Originally published in San Francisco Examiner June 2016
Aloha and welcome to Paradise, where the Mauna Kea Beach Hotel has remained an icon of luxury and status for over 50 years. American philanthropist and businessman Laurence S. Rockefeller first visited the Big Island in 1960 to peruse its coastline on a quest for the perfect ocean front resort location.
He found that perfect spot when he went for a swim in Kauna’oa Bay, which is still considered one of the best beaches in Hawaii, if not the world. During his swim he gazed up at Mauna Kea, Hawaii’s tallest and most formidable mountain, and was inspired to create a hotel that captured the special spirit of the island. He is quoted as saying, “Every great beach deserves a great hotel.”
A symbol of sophistication, it was clear to Rockefeller that the Mauna Kea Beach Hotel must also include first class dining, and a magnificent golf course. The most expensive and exclusive resort of its time, its timeless luxury and class still reign supreme on the Big Island’s most beautiful coastline.
Rockefeller believed in hiring only the best, a method he called, “experting.” As a result, he contracted with the best planners, engineers, architects, and designers in the business to see his dream come to life. He hired golf course architect, Robert Trent Jones, who discovered a way to create soil from lava rock, to create The Mauna Kea Golf Course. The 18-hole championship course made its televised debut prior to the Hotel’s grant opening with a match between Jack Nicklaus, Arnold Palmer and Gary Player. The golf course was upgraded to current USGA standards in 2007 by Rees Jones, the son of the Robert Jones, and still remains prominent and still remains prominent anddistinguished in the world of golf.
When the Mauna Kea Beach Hotel opened in 1965, it was the most expensive hotel ever built, with a price tag of $15 million. It was named one of the “Three greatest hotels in the world” by Esquire Magazine. Praised by critics worldwide, it also claimed the title of one of the “Ten best buildings of 1966” by Fortune magazine. The room rates started at $43 a night and were considered ‘exorbitant.’
The Beachfront wing, designed by Honolulu architects Wimberly, Whisenand, Allison, and Tong was added in 1968. Phyllis Brownlee designed the interiors, and artist John Young painted original works for the guest rooms.
The Mauna Kea Beach Hotel also boasts an awe inspiring art collection that includes 1,600 museum quality works that were created specifically for the Grand Opening. These trademark pieces are exhibited throughout the property, even in the most subtle of locations. From sculptures and paintings, to Hawaiian quilts and priceless furniture, guests can enjoy a self guided tour, or participate in a complimentary art tour ever Saturday.

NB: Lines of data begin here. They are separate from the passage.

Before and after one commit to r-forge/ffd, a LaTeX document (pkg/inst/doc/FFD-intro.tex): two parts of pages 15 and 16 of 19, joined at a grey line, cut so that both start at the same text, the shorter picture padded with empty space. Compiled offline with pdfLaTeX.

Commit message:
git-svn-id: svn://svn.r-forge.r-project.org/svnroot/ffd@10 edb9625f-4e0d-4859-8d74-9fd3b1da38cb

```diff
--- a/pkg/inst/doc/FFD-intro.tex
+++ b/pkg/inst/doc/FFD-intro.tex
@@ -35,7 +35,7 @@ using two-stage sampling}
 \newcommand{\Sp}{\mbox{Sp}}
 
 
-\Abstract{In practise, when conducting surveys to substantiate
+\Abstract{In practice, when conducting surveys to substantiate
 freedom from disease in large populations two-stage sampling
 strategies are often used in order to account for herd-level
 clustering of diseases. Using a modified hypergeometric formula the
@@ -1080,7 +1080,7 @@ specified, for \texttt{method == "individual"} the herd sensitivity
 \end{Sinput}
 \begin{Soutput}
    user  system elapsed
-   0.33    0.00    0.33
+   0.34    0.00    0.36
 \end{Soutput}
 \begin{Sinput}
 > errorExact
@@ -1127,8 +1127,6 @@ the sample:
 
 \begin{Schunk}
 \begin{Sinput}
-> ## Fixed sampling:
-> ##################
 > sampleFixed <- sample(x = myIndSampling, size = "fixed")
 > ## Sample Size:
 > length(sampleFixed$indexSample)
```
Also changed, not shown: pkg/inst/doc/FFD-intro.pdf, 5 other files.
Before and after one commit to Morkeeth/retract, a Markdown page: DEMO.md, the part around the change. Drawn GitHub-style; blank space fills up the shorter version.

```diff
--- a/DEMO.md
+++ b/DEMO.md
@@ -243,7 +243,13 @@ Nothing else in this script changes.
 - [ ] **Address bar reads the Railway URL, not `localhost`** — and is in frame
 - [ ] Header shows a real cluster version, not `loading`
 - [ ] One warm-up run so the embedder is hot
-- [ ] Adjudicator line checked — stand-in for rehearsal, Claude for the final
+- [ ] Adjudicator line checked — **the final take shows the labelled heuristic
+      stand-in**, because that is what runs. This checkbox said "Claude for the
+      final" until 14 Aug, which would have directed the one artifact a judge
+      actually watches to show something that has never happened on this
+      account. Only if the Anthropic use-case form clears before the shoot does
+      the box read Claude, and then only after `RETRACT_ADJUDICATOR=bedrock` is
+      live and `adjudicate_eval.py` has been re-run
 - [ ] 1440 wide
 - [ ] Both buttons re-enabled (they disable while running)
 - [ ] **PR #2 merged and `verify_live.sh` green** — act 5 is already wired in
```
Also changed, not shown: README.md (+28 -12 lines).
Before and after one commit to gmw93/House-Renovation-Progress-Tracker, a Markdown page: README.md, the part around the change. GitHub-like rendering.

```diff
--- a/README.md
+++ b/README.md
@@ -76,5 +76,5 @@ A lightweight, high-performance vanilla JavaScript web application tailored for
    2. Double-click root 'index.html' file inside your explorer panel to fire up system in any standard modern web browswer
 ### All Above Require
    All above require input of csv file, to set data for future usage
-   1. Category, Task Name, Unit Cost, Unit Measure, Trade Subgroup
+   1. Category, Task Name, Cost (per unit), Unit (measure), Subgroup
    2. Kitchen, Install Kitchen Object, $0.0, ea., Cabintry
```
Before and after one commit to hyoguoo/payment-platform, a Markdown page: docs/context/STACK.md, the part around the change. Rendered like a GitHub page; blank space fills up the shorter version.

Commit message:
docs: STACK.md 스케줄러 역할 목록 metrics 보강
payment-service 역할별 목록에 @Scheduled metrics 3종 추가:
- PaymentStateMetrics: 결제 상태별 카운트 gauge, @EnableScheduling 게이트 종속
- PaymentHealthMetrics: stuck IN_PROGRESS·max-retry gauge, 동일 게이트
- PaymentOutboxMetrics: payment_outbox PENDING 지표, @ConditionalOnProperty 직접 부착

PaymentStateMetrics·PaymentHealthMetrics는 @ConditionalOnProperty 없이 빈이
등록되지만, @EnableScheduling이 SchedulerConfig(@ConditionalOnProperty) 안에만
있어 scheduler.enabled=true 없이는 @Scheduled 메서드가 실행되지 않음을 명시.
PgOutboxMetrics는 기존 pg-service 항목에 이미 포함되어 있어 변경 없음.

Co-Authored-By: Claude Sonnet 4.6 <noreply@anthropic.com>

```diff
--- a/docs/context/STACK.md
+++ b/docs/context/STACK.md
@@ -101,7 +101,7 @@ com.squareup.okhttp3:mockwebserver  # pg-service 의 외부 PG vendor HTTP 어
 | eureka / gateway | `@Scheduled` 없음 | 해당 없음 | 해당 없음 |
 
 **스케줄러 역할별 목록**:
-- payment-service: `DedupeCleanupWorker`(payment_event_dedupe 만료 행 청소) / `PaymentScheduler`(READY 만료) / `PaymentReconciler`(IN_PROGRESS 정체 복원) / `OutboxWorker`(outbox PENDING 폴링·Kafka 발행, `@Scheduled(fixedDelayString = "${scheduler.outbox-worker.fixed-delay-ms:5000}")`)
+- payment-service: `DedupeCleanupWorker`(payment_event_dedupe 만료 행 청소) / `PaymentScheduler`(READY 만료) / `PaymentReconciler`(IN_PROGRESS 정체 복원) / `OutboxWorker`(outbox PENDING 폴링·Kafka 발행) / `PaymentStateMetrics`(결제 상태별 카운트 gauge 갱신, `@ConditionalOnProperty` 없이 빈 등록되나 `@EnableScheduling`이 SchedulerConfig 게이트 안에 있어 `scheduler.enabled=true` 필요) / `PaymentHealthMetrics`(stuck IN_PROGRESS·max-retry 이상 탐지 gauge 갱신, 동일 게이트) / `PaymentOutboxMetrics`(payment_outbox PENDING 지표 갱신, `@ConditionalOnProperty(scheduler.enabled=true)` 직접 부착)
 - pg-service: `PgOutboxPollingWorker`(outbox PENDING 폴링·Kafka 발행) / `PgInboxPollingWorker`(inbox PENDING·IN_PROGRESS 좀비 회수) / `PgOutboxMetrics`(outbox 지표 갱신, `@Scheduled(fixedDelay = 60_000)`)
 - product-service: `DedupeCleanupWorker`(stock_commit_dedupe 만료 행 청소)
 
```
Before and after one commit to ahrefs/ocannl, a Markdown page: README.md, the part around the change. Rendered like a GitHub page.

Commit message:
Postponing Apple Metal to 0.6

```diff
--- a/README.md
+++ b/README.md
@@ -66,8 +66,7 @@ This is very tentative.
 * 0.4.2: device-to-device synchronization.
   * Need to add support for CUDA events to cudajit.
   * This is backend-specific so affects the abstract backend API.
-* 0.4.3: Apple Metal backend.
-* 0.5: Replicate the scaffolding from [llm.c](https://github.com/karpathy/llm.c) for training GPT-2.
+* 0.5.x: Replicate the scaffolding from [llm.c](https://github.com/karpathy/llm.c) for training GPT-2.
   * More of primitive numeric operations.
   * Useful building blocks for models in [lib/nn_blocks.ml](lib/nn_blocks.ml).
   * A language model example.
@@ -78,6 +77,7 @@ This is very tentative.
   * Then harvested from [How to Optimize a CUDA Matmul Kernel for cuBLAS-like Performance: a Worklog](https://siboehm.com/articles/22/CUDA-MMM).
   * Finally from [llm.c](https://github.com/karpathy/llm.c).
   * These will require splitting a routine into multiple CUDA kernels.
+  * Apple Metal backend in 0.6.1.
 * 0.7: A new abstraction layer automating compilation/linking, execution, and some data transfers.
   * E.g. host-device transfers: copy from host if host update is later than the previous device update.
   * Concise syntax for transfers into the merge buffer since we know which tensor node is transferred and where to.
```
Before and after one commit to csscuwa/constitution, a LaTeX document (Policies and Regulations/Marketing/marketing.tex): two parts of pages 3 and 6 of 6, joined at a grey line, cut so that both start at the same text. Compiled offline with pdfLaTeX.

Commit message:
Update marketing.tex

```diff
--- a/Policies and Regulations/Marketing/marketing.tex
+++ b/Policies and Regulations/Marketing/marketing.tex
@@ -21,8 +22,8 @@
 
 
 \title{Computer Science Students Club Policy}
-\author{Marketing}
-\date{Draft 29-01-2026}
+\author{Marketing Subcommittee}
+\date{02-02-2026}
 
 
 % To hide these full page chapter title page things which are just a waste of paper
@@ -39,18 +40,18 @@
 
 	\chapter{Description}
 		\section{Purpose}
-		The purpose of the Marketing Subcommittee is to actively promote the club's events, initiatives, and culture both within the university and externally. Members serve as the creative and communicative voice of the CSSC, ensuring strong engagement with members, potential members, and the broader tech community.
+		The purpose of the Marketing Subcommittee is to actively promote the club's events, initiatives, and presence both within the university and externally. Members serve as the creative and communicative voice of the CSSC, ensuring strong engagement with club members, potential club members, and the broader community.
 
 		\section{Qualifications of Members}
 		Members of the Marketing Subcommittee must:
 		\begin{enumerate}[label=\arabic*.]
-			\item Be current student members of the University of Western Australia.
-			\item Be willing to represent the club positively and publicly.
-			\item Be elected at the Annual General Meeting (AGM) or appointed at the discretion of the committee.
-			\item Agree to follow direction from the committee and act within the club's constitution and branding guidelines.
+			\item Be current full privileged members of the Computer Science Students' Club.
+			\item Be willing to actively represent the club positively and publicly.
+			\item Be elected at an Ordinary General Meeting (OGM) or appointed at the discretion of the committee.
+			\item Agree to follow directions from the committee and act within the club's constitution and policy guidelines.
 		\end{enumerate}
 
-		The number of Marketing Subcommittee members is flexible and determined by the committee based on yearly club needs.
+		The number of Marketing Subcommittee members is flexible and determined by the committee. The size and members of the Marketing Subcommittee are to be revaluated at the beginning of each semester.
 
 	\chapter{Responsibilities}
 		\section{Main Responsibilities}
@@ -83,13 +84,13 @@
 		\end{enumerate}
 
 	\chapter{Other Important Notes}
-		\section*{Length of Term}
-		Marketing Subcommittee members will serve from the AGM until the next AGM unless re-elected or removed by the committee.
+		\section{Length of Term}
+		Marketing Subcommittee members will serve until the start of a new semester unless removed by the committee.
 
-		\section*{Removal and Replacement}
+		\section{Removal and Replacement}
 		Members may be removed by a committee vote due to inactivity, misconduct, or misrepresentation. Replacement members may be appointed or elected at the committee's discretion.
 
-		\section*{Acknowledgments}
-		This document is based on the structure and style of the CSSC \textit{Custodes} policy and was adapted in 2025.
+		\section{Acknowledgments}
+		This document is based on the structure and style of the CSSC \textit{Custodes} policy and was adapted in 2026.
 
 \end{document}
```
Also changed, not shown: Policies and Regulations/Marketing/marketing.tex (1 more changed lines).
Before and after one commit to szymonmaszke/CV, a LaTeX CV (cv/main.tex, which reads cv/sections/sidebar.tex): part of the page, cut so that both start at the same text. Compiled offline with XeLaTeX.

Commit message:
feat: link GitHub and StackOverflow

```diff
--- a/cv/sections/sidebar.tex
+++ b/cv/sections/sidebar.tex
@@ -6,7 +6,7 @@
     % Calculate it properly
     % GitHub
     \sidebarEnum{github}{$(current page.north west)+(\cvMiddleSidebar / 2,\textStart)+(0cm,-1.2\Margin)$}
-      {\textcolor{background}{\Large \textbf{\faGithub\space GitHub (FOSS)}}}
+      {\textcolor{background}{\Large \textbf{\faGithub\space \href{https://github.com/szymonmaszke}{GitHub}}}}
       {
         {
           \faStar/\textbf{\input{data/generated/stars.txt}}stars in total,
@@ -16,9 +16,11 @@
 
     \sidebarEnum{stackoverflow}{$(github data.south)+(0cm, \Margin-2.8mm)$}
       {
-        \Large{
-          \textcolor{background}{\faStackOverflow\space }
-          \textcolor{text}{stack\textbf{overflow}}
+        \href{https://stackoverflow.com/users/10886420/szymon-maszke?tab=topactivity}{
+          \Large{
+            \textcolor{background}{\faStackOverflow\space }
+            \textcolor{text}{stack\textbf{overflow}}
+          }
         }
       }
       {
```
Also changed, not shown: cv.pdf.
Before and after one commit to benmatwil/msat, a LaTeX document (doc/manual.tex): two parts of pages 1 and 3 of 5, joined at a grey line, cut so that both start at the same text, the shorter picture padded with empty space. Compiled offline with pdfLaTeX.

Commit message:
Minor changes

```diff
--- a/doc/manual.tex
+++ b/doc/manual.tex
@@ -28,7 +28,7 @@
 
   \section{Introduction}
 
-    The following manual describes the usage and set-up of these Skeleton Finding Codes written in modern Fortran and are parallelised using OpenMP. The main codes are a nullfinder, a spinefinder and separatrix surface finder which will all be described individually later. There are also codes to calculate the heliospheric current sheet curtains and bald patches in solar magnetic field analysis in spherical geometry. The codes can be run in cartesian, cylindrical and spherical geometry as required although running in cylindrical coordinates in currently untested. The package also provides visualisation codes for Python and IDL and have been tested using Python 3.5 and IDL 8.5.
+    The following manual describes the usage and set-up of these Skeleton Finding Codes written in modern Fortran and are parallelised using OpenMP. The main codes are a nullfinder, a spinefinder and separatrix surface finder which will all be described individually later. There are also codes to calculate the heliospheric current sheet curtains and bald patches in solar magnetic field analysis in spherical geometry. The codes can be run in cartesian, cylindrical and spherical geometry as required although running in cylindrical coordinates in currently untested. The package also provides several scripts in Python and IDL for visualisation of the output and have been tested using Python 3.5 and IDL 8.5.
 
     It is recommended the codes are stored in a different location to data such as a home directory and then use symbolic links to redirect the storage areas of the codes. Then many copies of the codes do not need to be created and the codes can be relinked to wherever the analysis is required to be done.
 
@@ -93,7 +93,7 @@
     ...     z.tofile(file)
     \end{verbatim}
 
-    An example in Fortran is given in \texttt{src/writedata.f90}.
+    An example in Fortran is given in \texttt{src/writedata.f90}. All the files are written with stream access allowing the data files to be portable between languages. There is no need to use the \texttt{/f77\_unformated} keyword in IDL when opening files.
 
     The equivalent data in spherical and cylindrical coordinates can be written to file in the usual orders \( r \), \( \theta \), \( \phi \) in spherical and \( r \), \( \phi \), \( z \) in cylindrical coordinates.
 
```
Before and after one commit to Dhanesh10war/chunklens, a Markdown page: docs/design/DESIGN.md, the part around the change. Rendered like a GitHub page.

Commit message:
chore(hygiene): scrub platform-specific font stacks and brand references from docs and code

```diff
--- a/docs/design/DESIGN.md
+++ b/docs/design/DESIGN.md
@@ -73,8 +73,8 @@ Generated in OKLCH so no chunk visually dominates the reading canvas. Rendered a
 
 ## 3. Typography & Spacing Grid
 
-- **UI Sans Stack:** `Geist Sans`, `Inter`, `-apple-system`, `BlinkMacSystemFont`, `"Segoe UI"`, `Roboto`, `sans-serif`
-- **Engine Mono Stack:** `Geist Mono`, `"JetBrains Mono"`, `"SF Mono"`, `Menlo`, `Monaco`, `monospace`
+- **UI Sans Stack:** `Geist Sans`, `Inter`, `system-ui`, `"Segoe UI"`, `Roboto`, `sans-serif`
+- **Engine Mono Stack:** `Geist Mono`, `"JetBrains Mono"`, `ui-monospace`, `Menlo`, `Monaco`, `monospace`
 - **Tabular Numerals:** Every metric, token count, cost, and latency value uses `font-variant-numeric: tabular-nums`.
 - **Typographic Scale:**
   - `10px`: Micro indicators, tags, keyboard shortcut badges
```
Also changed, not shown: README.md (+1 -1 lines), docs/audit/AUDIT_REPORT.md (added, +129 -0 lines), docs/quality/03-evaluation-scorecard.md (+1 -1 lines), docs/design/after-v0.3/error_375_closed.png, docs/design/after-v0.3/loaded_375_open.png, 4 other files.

In 2008, the Mauna Kea Beach Hotel reopened after a remarkable $150 million renovation. With
an elevated and fresh Mauna Kea style, the property maintains her classic understated elegance and timeless Hawaiian tradition with a progressive and graceful fusion of modern luxuries.
Mauna Kea Beach Hotel holds the distinction of being Hawaii’s only Autograph Collection Hotel. Autograph Collection Hotels are unequivocally iconic and historic properties for guests who prefer the creativity of independent hotels but demand the high standards of the finest resorts. The Mauna Kea Beach Hotel was selected for this recognition because of its fierce originality, bold character, and rich details.
Whether your basking in the glorious colors of a Hawaiian sunset from a glamorous bath, or sipping a tropical beverage from your private lanai, the elegant and refined Mauna Kea Hotel is the ultimate in a quality Hawaiian resort, and in a class by itself.
So leave your worries behind and allow yourself to relax in the unparalleled beauty and pampering of your Mauna Kea Beach Hotel journey on the Big Island of Hawaii. From a fresh flower lei greeting. to the once in a life-time experience of a private moonlight Manta Swim, expect only the best of hospitality given in the spirit of aloha and lokomaika’i – sharing with kindness and generosity from within.